• Task description:
Where "classes" appears in a line of the entries below, that line should be copied.

(Beginning of Data for review)

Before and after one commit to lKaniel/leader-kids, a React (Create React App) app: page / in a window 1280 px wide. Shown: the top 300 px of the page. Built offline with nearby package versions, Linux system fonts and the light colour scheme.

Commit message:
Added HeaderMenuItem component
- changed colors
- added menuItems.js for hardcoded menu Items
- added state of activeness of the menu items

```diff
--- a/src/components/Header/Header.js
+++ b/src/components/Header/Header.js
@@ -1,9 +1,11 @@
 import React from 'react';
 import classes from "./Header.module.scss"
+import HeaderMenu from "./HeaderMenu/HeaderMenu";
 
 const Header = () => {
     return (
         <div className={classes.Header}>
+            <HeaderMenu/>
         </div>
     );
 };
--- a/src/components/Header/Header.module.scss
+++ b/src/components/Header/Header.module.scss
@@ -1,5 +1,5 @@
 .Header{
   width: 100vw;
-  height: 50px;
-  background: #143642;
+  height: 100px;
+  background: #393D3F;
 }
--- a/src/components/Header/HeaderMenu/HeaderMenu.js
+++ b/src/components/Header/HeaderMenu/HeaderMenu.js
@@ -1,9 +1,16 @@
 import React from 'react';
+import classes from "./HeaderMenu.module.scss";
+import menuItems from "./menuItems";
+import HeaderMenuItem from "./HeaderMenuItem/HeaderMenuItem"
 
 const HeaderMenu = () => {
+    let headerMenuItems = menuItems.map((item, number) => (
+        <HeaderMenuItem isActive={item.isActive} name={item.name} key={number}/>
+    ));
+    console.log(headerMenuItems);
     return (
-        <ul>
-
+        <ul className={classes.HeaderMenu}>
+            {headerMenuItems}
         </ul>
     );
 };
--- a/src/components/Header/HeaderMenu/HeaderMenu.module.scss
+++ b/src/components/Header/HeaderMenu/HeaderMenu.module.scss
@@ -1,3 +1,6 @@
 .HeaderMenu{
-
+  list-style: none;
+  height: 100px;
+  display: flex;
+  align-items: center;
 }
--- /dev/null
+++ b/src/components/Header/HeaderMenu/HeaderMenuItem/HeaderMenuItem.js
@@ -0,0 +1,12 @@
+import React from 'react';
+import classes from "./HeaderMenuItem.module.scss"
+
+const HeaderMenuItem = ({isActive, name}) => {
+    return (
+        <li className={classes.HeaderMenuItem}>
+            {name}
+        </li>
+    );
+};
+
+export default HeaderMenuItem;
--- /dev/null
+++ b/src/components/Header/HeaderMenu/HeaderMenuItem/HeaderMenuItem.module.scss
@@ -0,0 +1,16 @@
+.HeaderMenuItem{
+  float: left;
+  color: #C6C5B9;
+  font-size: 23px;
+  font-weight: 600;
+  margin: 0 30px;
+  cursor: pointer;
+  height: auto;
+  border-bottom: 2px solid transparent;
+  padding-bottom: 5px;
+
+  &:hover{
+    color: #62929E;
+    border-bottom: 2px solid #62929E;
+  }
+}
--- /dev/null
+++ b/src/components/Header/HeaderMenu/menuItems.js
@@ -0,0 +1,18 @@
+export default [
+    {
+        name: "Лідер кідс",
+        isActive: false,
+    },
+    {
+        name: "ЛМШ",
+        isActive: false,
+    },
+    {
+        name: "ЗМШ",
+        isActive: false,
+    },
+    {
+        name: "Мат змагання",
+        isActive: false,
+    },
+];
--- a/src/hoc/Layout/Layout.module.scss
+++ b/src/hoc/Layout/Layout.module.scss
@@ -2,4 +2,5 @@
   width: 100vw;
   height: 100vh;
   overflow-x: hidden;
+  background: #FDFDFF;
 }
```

(End of Data for review)

• Output:
 import classes from "./Header.module.scss"
         <div className={classes.Header}>
+import classes from "./HeaderMenu.module.scss";
+        <ul className={classes.HeaderMenu}>
+import classes from "./HeaderMenuItem.module.scss"
+        <li className={classes.HeaderMenuItem}>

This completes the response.